We can no longer go on pre­tend­ing that with fur­ther ‘tweak­ing’ of excep­tions and con­ces­sions we can make their oblig­a­tions and needs fit into the col­lab­o­ra­tive man­age­ment frame­work. The frame­work is valu­able; but it must change or it will con­tinue to seize up—as it has this week—and be abandoned.

Its time to reengi­neer the processes of WTO.

Spencer’s ‘smoking gun’

Dr. Roy Spencer, for­mer NASA cli­mate researcher, now man­ag­ing the satel­lite tem­per­a­ture data col­lec­tion at the Uni­ver­sity of Alabama, Huntsville, claims to have found a ‘smok­ing gun’sig­nal on cli­mate sensitivity

[W]e now have new satel­lite evi­dence which strongly sug­gests that…the real cli­mate sys­tem appears to be dom­i­nated by neg­a­tive feedbacks’—instead of the pos­i­tive feedbacks…

Monckton’s litany

Christo­pher, Vis­count Monk­ton of Brench­ley, is a good scholar and a fine writer. This clever recital pulls no punches but you may feel like respond­ing ‘amen’ (at least you might…if you were a ‘dissenter’)

CSIRO’s (ab)use of intellectual property

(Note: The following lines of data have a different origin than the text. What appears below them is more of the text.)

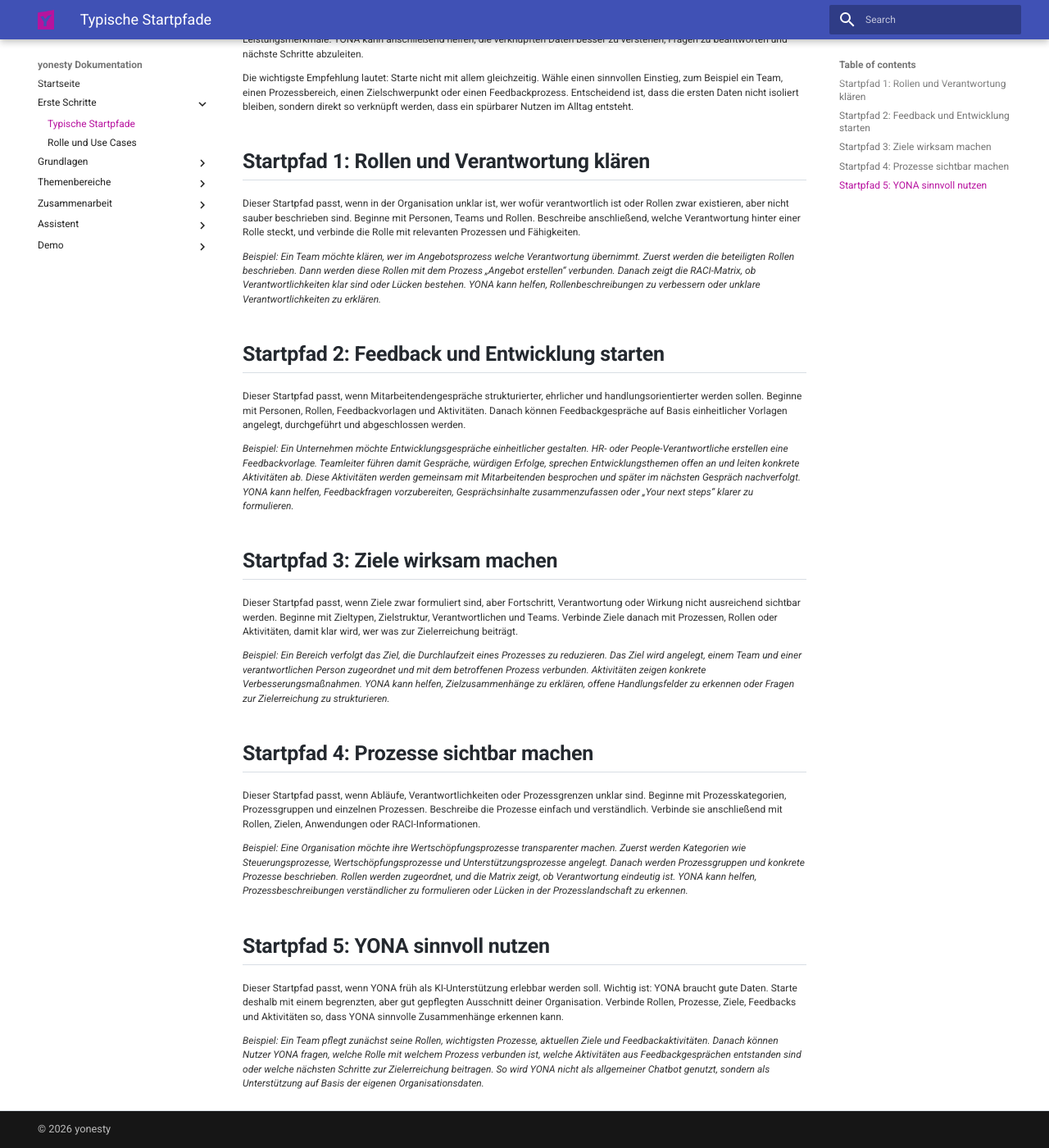
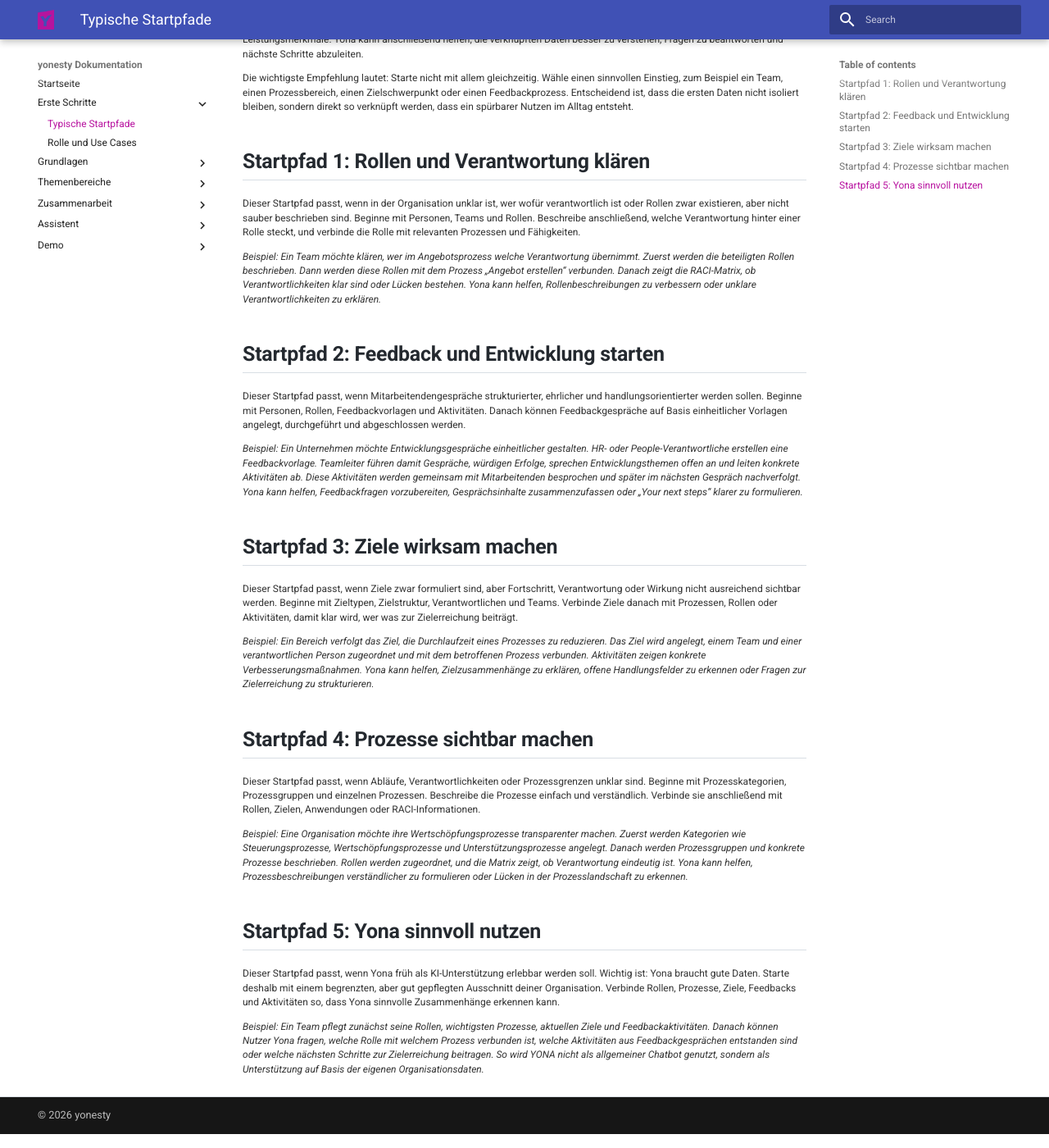
Before and after one commit to ricohaenelsoletti/yonesty, an MkDocs documentation site: the page built from docs/Getting-Started-Typische-Startpfade.md, in a window 1280 px wide and 1400 px high, scrolled down 157 px. Shown: the whole window at 82% size. Built offline with MkDocs 1.6.1 and Material for MkDocs 9.7.7, drawn with Linux system fonts in a browser that asks for light colours.

```diff
--- a/docs/Getting-Started-Typische-Startpfade.md
+++ b/docs/Getting-Started-Typische-Startpfade.md
@@ -1,29 +1,29 @@
 # Typische Startpfade
-Du musst yonesty nicht vollständig einrichten, bevor der erste Nutzen entsteht. Starte lieber mit einem klaren Use Case und den dafür wichtigsten Basismerkmalen. Sobald diese gut gepflegt sind, verbindest du sie miteinander und erzeugst damit Leistungsmerkmale. YONA kann anschließend helfen, die verknüpften Daten besser zu verstehen, Fragen zu beantworten und nächste Schritte abzuleiten.
+Du musst yonesty nicht vollständig einrichten, bevor der erste Nutzen entsteht. Starte lieber mit einem klaren Use Case und den dafür wichtigsten Basismerkmalen. Sobald diese gut gepflegt sind, verbindest du sie miteinander und erzeugst damit Leistungsmerkmale. Yona kann anschließend helfen, die verknüpften Daten besser zu verstehen, Fragen zu beantworten und nächste Schritte abzuleiten.
 
 Die wichtigste Empfehlung lautet: Starte nicht mit allem gleichzeitig. Wähle einen sinnvollen Einstieg, zum Beispiel ein Team, einen Prozessbereich, einen Zielschwerpunkt oder einen Feedbackprozess. Entscheidend ist, dass die ersten Daten nicht isoliert bleiben, sondern direkt so verknüpft werden, dass ein spürbarer Nutzen im Alltag entsteht.
 
 ## Startpfad 1: Rollen und Verantwortung klären
 Dieser Startpfad passt, wenn in der Organisation unklar ist, wer wofür verantwortlich ist oder Rollen zwar existieren, aber nicht sauber beschrieben sind. Beginne mit Personen, Teams und Rollen. Beschreibe anschließend, welche Verantwortung hinter einer Rolle steckt, und verbinde die Rolle mit relevanten Prozessen und Fähigkeiten.
 
-_Beispiel: Ein Team möchte klären, wer im Angebotsprozess welche Verantwortung übernimmt. Zuerst werden die beteiligten Rollen beschrieben. Dann werden diese Rollen mit dem Prozess „Angebot erstellen“ verbunden. Danach zeigt die RACI-Matrix, ob Verantwortlichkeiten klar sind oder Lücken bestehen. YONA kann helfen, Rollenbeschreibungen zu verbessern oder unklare Verantwortlichkeiten zu erklären._
+_Beispiel: Ein Team möchte klären, wer im Angebotsprozess welche Verantwortung übernimmt. Zuerst werden die beteiligten Rollen beschrieben. Dann werden diese Rollen mit dem Prozess „Angebot erstellen“ verbunden. Danach zeigt die RACI-Matrix, ob Verantwortlichkeiten klar sind oder Lücken bestehen. Yona kann helfen, Rollenbeschreibungen zu verbessern oder unklare Verantwortlichkeiten zu erklären._
 
 ## Startpfad 2: Feedback und Entwicklung starten
 Dieser Startpfad passt, wenn Mitarbeitendengespräche strukturierter, ehrlicher und handlungsorientierter werden sollen. Beginne mit Personen, Rollen, Feedbackvorlagen und Aktivitäten. Danach können Feedbackgespräche auf Basis einheitlicher Vorlagen angelegt, durchgeführt und abgeschlossen werden.
 
-_Beispiel: Ein Unternehmen möchte Entwicklungsgespräche einheitlicher gestalten. HR- oder People-Verantwortliche erstellen eine Feedbackvorlage. Teamleiter führen damit Gespräche, würdigen Erfolge, sprechen Entwicklungsthemen offen an und leiten konkrete Aktivitäten ab. Diese Aktivitäten werden gemeinsam mit Mitarbeitenden besprochen und später im nächsten Gespräch nachverfolgt. YONA kann helfen, Feedbackfragen vorzubereiten, Gesprächsinhalte zusammenzufassen oder „Your next steps“ klarer zu formulieren._
+_Beispiel: Ein Unternehmen möchte Entwicklungsgespräche einheitlicher gestalten. HR- oder People-Verantwortliche erstellen eine Feedbackvorlage. Teamleiter führen damit Gespräche, würdigen Erfolge, sprechen Entwicklungsthemen offen an und leiten konkrete Aktivitäten ab. Diese Aktivitäten werden gemeinsam mit Mitarbeitenden besprochen und später im nächsten Gespräch nachverfolgt. Yona kann helfen, Feedbackfragen vorzubereiten, Gesprächsinhalte zusammenzufassen oder „Your next steps“ klarer zu formulieren._
 
 ## Startpfad 3: Ziele wirksam machen
 Dieser Startpfad passt, wenn Ziele zwar formuliert sind, aber Fortschritt, Verantwortung oder Wirkung nicht ausreichend sichtbar werden. Beginne mit Zieltypen, Zielstruktur, Verantwortlichen und Teams. Verbinde Ziele danach mit Prozessen, Rollen oder Aktivitäten, damit klar wird, wer was zur Zielerreichung beiträgt.
 
-_Beispiel: Ein Bereich verfolgt das Ziel, die Durchlaufzeit eines Prozesses zu reduzieren. Das Ziel wird angelegt, einem Team und einer verantwortlichen Person zugeordnet und mit dem betroffenen Prozess verbunden. Aktivitäten zeigen konkrete Verbesserungsmaßnahmen. YONA kann helfen, Zielzusammenhänge zu erklären, offene Handlungsfelder zu erkennen oder Fragen zur Zielerreichung zu strukturieren._
+_Beispiel: Ein Bereich verfolgt das Ziel, die Durchlaufzeit eines Prozesses zu reduzieren. Das Ziel wird angelegt, einem Team und einer verantwortlichen Person zugeordnet und mit dem betroffenen Prozess verbunden. Aktivitäten zeigen konkrete Verbesserungsmaßnahmen. Yona kann helfen, Zielzusammenhänge zu erklären, offene Handlungsfelder zu erkennen oder Fragen zur Zielerreichung zu strukturieren._
 
 ## Startpfad 4: Prozesse sichtbar machen
 Dieser Startpfad passt, wenn Abläufe, Verantwortlichkeiten oder Prozessgrenzen unklar sind. Beginne mit Prozesskategorien, Prozessgruppen und einzelnen Prozessen. Beschreibe die Prozesse einfach und verständlich. Verbinde sie anschließend mit Rollen, Zielen, Anwendungen oder RACI-Informationen.
 
-_Beispiel: Eine Organisation möchte ihre Wertschöpfungsprozesse transparenter machen. Zuerst werden Kategorien wie Steuerungsprozesse, Wertschöpfungsprozesse und Unterstützungsprozesse angelegt. Danach werden Prozessgruppen und konkrete Prozesse beschrieben. Rollen werden zugeordnet, und die Matrix zeigt, ob Verantwortung eindeutig ist. YONA kann helfen, Prozessbeschreibungen verständlicher zu formulieren oder Lücken in der Prozesslandschaft zu erkennen._
+_Beispiel: Eine Organisation möchte ihre Wertschöpfungsprozesse transparenter machen. Zuerst werden Kategorien wie Steuerungsprozesse, Wertschöpfungsprozesse und Unterstützungsprozesse angelegt. Danach werden Prozessgruppen und konkrete Prozesse beschrieben. Rollen werden zugeordnet, und die Matrix zeigt, ob Verantwortung eindeutig ist. Yona kann helfen, Prozessbeschreibungen verständlicher zu formulieren oder Lücken in der Prozesslandschaft zu erkennen._
 
-## Startpfad 5: YONA sinnvoll nutzen
-Dieser Startpfad passt, wenn YONA früh als KI-Unterstützung erlebbar werden soll. Wichtig ist: YONA braucht gute Daten. Starte deshalb mit einem begrenzten, aber gut gepflegten Ausschnitt deiner Organisation. Verbinde Rollen, Prozesse, Ziele, Feedbacks und Aktivitäten so, dass YONA sinnvolle Zusammenhänge erkennen kann.
+## Startpfad 5: Yona sinnvoll nutzen
+Dieser Startpfad passt, wenn Yona früh als KI-Unterstützung erlebbar werden soll. Wichtig ist: Yona braucht gute Daten. Starte deshalb mit einem begrenzten, aber gut gepflegten Ausschnitt deiner Organisation. Verbinde Rollen, Prozesse, Ziele, Feedbacks und Aktivitäten so, dass Yona sinnvolle Zusammenhänge erkennen kann.
 
-_Beispiel: Ein Team pflegt zunächst seine Rollen, wichtigsten Prozesse, aktuellen Ziele und Feedbackaktivitäten. Danach können Nutzer YONA fragen, welche Rolle mit welchem Prozess verbunden ist, welche Aktivitäten aus Feedbackgesprächen entstanden sind oder welche nächsten Schritte zur Zielerreichung beitragen. So wird YONA nicht als allgemeiner Chatbot genutzt, sondern als Unterstützung auf Basis der eigenen Organisationsdaten._
+_Beispiel: Ein Team pflegt zunächst seine Rollen, wichtigsten Prozesse, aktuellen Ziele und Feedbackaktivitäten. Danach können Nutzer Yona fragen, welche Rolle mit welchem Prozess verbunden ist, welche Aktivitäten aus Feedbackgesprächen entstanden sind oder welche nächsten Schritte zur Zielerreichung beitragen. So wird YONA nicht als allgemeiner Chatbot genutzt, sondern als Unterstützung auf Basis der eigenen Organisationsdaten._
```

SheepRoad.jpgThe pri­vate abuse of copy­right is con­sid­ered in some industry—and even offi­cial—quar­ters as an epi­demic wave of crim­i­nal behav­ior. The evi­dence for this view is very dubi­ous. But there is another form of copy­right abuse that also has a debil­i­tat­ing impact on our econ­omy and our soci­ety. That is the claim that gov­ern­ments some­times make that they are unable to main­tain open and account­able stan­dards of decision-making because they must pro­tect some intel­lec­tual prop­erty or other. This is often arrant non­sense and an excuse to shirk respon­si­bil­ity. But worse, it abuses the copy­right sys­tem whose objec­tive above all is to bal­ance the pub­lic inter­est in the cre­ation and dis­sem­i­na­tion of knowl­edge against the rights of the cre­ator and owner.

The CSIRO has told David Stock­well, a math­e­mati­cian and cli­mate sci­en­tist, that it can­not release tem­per­a­ture and soil-moisture data behind its report to Gov­ern­ment on the multi-billion dol­lar ‘Excep­tional Cir­cum­stances’ drought-relief sub­sidy pro­gram “due to restric­tions on Intel­lec­tual Prop­erty”. David Stock­well believes, with some rea­son, that an exam­i­na­tion of the data would show that the con­clu­sions drawn in the report are wrong and that the Prime Min­is­ter has been mis­led in his belief that the CSIRO has found a cause for alarm about future drought pat­terns in Australia.

Here is what the Prime Min­is­ter said, last week­end, about the sig­nif­i­cance of the CSIRO report:

Improving the WTO’s trade framework

Bruce Bloin­gen from the Uni­ver­sity of Ore­gon pro­vides some details of a mono­graph for CEPR and the Kiel Insti­tute that looks like an impor­tant entry in a grow­ing lit­er­a­ture on improv­ing the effi­ciency of WTO processes and global trade gov­er­nance. Con­tri­bu­tions from some top ana­lysts includ­ing Patrick Messer­lin, Alan Dear­dorff and Robert Stern, Philippa Dee and Chris Findlay.

The Doha Round is stag­nant, which does not bode well for trade lib­er­al­i­sa­tion in the near future and pos­si­bly for the World Trade Orga­ni­za­tion in the long run… chap­ters in this vol­ume iden­tify a num­ber of impor­tant long-run trends that the WTO and its mem­bers must sim­ply come to grips with before mean­ing­ful progress can be made.”  extract from: Vox EU

Andrew Stoler, Direc­tor of the Ade­laide Insti­tute for Inter­na­tional Trade (and for­mer Deputy Director-General WTO) and I have just embarked on a sim­i­lar project with spe­cific focus on find­ing a bet­ter way to reach agree­ments on agri­cul­tural mar­kets. More soon.